The part-time navigators have what the library calls “lived experience,” meaning they are in recovery, or have found stable living situations after homelessness. They meet with customers to help others figure out the unknowns of social services, as well as lead group discussions.
“I know a lot of things, but I have no lived on the streets. I do not have those experiences,” said Elissa Hardy, Denver Public Library’s full-time social worker. “I think that they’re more comfortable with one of the navigators, because they know that they’ve walked the walk.”
Navigators are trained and employed by the Colorado Mental Wellness Network, which oversees the program. The program is funding by a $41,000 grant from the Justice Assistance Grant through the Department of Justice.

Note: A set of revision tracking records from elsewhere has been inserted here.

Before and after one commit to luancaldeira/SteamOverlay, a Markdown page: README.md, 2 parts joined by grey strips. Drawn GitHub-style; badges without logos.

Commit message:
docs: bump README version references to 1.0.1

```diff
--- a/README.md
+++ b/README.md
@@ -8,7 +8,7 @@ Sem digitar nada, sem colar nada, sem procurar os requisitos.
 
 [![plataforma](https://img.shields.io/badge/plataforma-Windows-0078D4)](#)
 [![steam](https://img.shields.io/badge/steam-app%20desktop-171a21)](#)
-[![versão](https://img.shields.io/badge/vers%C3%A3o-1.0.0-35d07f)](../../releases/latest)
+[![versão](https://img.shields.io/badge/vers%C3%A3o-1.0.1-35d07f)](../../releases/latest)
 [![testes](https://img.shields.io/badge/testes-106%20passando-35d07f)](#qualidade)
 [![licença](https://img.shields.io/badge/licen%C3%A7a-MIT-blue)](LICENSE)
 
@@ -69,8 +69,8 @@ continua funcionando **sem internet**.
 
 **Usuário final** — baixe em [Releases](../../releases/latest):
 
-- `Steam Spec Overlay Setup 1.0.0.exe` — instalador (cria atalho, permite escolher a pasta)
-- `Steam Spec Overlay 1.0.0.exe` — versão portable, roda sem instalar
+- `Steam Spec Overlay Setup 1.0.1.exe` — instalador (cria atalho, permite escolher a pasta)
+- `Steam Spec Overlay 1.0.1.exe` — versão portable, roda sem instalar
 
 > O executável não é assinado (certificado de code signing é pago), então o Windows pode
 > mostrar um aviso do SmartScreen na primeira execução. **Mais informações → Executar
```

Denver Public Library’s community resource specialist program began in February 2015, with the hiring of Hardy. Denver City Council has approved hiring a second full-time person for this initiative.